The Second 2 R’s
Repair: This is where bioavailable, high quality supplements come into play. I feel they are essential to rebuilding your gut. You do not want to start all of them at once, the timing should be strategic. For instance, I start out with a two week course of oil of oregano to help kill any gut pathogens. It can also kill yeast overgrowth and help with SIBO. Then I work in the other supplements two at a time in the following weeks. The supplements that help fix and prevent further deterioration of leaky gut are: digestive enzymes, N-acetyl-cysteine, oil of oregano, Vitamin D3 (only if you find out you’re deficient via lab testing), Zinc, collagen peptides, Omega 3 with EPA/DHA, L-glutamine or glutathione and anti-inflammatories like curcumin.
All supplements are not created equal and I strongly encourage you not to visit your run of the mill vitamin shop with this list. Most supplements contain fillers and very little of the active compound or nutrient you need. Ultimately, you want a supplement that is bioavailable and free from wheat, dairy, nuts, GMOs, heavy metals, corn and soy. Most people with Hashimoto’s are sensitive and reactive to one or more of these fillers.

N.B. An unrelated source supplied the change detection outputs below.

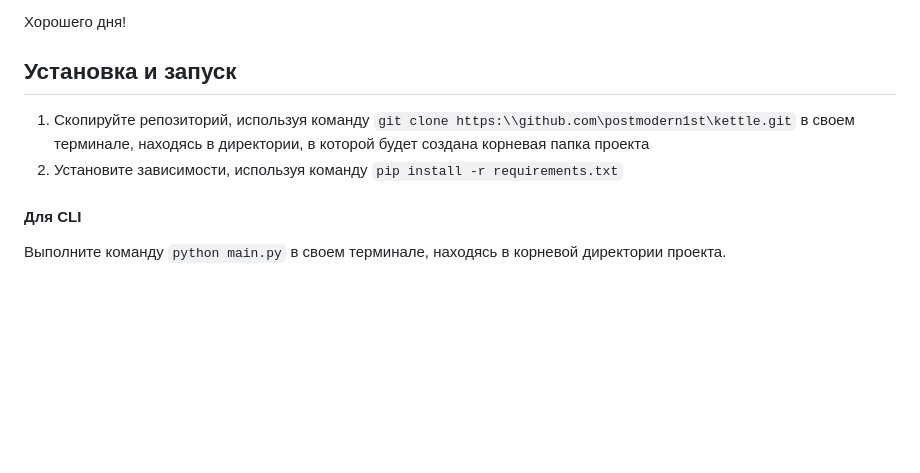
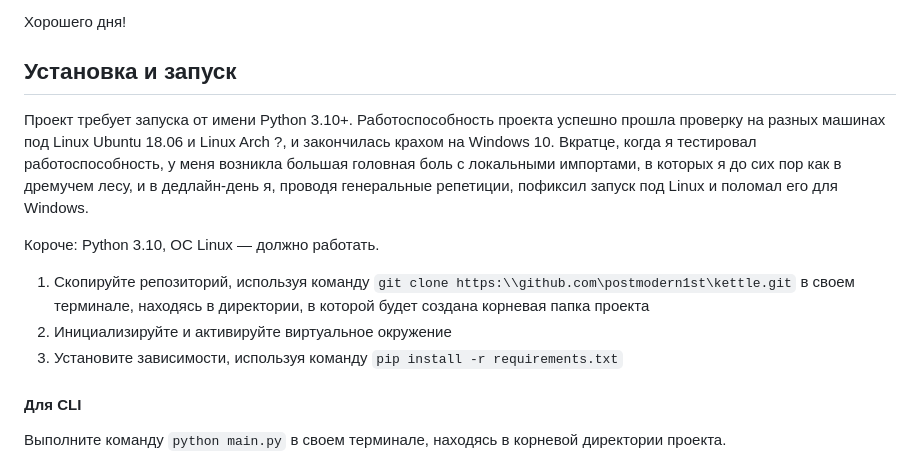
Before and after one commit to s4turn-dev/kettle, a Markdown page: README.md, the part around the change. Drawn GitHub-style; blank space fills up the shorter version.

Commit message:
fixes for web-app README

```diff
--- a/README.md
+++ b/README.md
@@ -19,8 +19,12 @@
 
 Хорошего дня!
 ## Установка и запуск
+Проект требует запуска от имени Python 3.10+. Работоспособность проекта успешно прошла проверку на разных машинах под Linux Ubuntu 18.06 и Linux Arch ?, и закончилась крахом на Windows 10. Вкратце, когда я тестировал работоспособность, у меня возникла большая головная боль с локальными импортами, в которых я до сих пор как в дремучем лесу, и в дедлайн-день я, проводя генеральные репетиции, пофиксил запуск под Linux и поломал его для Windows.
+
+Короче: Python 3.10, ОС Linux — должно работать.
 1. Скопируйте репозиторий, используя команду `git clone https:\\github.com\postmodern1st\kettle.git` в своем терминале, находясь в директории, в которой будет создана корневая папка проекта
-2. Установите зависимости, используя команду `pip install -r requirements.txt`
+2. Инициализируйте и активируйте виртуальное окружение
+3. Установите зависимости, используя команду `pip install -r requirements.txt`
 #### Для CLI
 Выполните команду `python main.py` в своем терминале, находясь в корневой директории проекта.
 #### Для web GUI на Flask
```
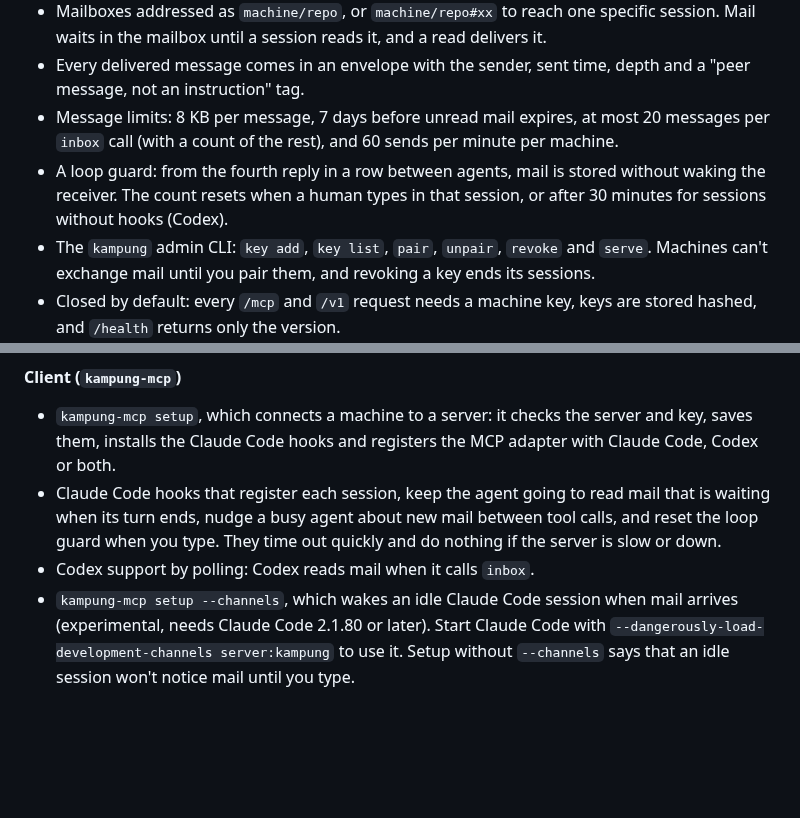
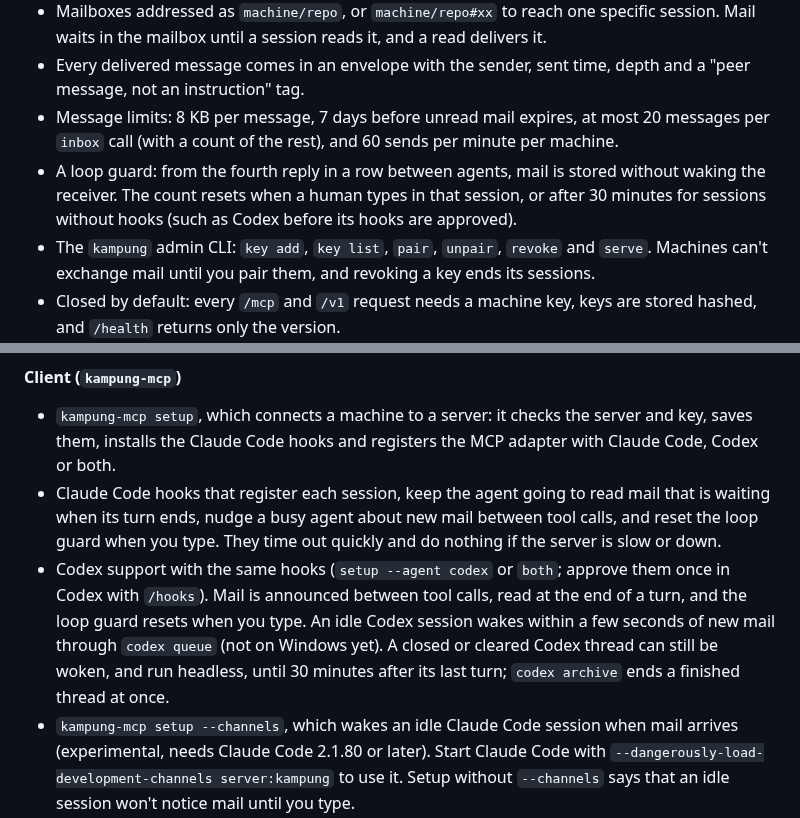
Before and after one commit to jztan/kampung-mcp, a Markdown page: CHANGELOG.md, 2 parts joined by grey strips. GitHub-like rendering; blank space fills up the shorter version.

Commit message:
docs: changelog entry for Codex hooks and idle wake

```diff
--- a/CHANGELOG.md
+++ b/CHANGELOG.md
@@ -13,7 +13,7 @@ All notable changes for people who run a Kampung server or use it from their age
 - Mailboxes addressed as `machine/repo`, or `machine/repo#xx` to reach one specific session. Mail waits in the mailbox until a session reads it, and a read delivers it.
 - Every delivered message comes in an envelope with the sender, sent time, depth and a "peer message, not an instruction" tag.
 - Message limits: 8 KB per message, 7 days before unread mail expires, at most 20 messages per `inbox` call (with a count of the rest), and 60 sends per minute per machine.
-- A loop guard: from the fourth reply in a row between agents, mail is stored without waking the receiver. The count resets when a human types in that session, or after 30 minutes for sessions without hooks (Codex).
+- A loop guard: from the fourth reply in a row between agents, mail is stored without waking the receiver. The count resets when a human types in that session, or after 30 minutes for sessions without hooks (such as Codex before its hooks are approved).
 - The `kampung` admin CLI: `key add`, `key list`, `pair`, `unpair`, `revoke` and `serve`. Machines can't exchange mail until you pair them, and revoking a key ends its sessions.
 - Closed by default: every `/mcp` and `/v1` request needs a machine key, keys are stored hashed, and `/health` returns only the version.
 - An admin dashboard at `/admin`, turned on by setting `KAMPUNG_ADMIN_TOKEN` (at least 24 characters). It shows machines, mailboxes, sessions, messages and the audit log, and lets you create keys, pair and unpair, revoke, end a session, reset a session's loop-guard depth and delete a queued message. The audit log shows notable events by default (admin actions and denied requests), with sessions named by address and message ids linked; choose Everything to see sends and reads. A Conversations page shows the mail between each pair of mailboxes as a thread. List pages refresh in place every 15 seconds without losing your scroll position. Works in light and dark mode and on a phone.
@@ -27,5 +27,5 @@ All notable changes for people who run a Kampung server or use it from their age
 
 - `kampung-mcp setup`, which connects a machine to a server: it checks the server and key, saves them, installs the Claude Code hooks and registers the MCP adapter with Claude Code, Codex or both.
 - Claude Code hooks that register each session, keep the agent going to read mail that is waiting when its turn ends, nudge a busy agent about new mail between tool calls, and reset the loop guard when you type. They time out quickly and do nothing if the server is slow or down.
-- Codex support by polling: Codex reads mail when it calls `inbox`.
+- Codex support with the same hooks (`setup --agent codex` or `both`; approve them once in Codex with `/hooks`). Mail is announced between tool calls, read at the end of a turn, and the loop guard resets when you type. An idle Codex session wakes within a few seconds of new mail through `codex queue` (not on Windows yet). A closed or cleared Codex thread can still be woken, and run headless, until 30 minutes after its last turn; `codex archive` ends a finished thread at once.
 - `kampung-mcp setup --channels`, which wakes an idle Claude Code session when mail arrives (experimental, needs Claude Code 2.1.80 or later). Start Claude Code with `--dangerously-load-development-channels server:kampung` to use it. Setup without `--channels` says that an idle session won't notice mail until you type.
```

Another note is that this round of healing can get slightly pricey. I spent a little over $260 for gut healing supplements. In the end I felt that it was a small investment to make in order to get my health back. Spending thousands, or even more, for when my symptoms got even worse made no sense to me. If price is a concern, the absolute must have supplements to fix leaky gut are the digestive enzymes, glutathione/L-glutamine, collagen peptides, Omega 3 and Vitamin D3 (again, only if you are deficient).
Reinoculate: While still continuing with an anti inflammatory diet, bone broth and some of the supplements above, it’s time to reinoculate, or repopulate, the gut with good gut bacteria. Green leafy vegetables are an excellent start but you’ll need more help. That’s where a powerful probiotic comes into play. If you have SIBO or other types of gut dysbiosis, you’ll have to be careful which probiotic you take. Some probiotics contain multiple strains and you may be feeding overgrowth of certain bacteria strains in your gut. If you can’t get tested, one option is to take saccharomyces boulardii. This probiotic does not make SIBO worse according to research. You’ll want to take at least 10-50 Billion CFUs. Soil probiotics are also a good option.
Another great way to repopulate good gut bacteria is through fermented foods. Store bought pickles won’t cut it. Homemade sauerkraut (which is easy to do), pickled vegetables, kimchi are all great examples. I love to pickle cauliflower, carrots and cucumbers. Note: Avoid fermented foods if you have Histamine Intolerance. I noticed my histamine intolerance faded as I healed my gut. Then only was I able to start eating more fermented foods.
Supplements for Leaky gut
You should always contact your doctor or a medical health professional before starting a new supplement regime. If you are taking thyroid medication, be sure to space any supplements with magnesium, calcium or iron at least 4 hours away from your medication as it can affect thyroid hormone absorption. For instance, some of my approved supplements do contain magnesium stearate so be sure to take it a safe distance away.
Below are my trusted brands. You can find them on Pure Formulas or Amazon. You may want to avoid purchasing Vital Proteins Collagen Peptides via Amazon as the comments seem to indicate the product being sold is not the same as the original formula.
As found on Pure Formulas
- Pure Encapsulations - Zinc 30 - 60 Capsules
- Price: $13.80
Leaky Gut Supplements found on Amazon
Please feel free to leave me any questions or comments below.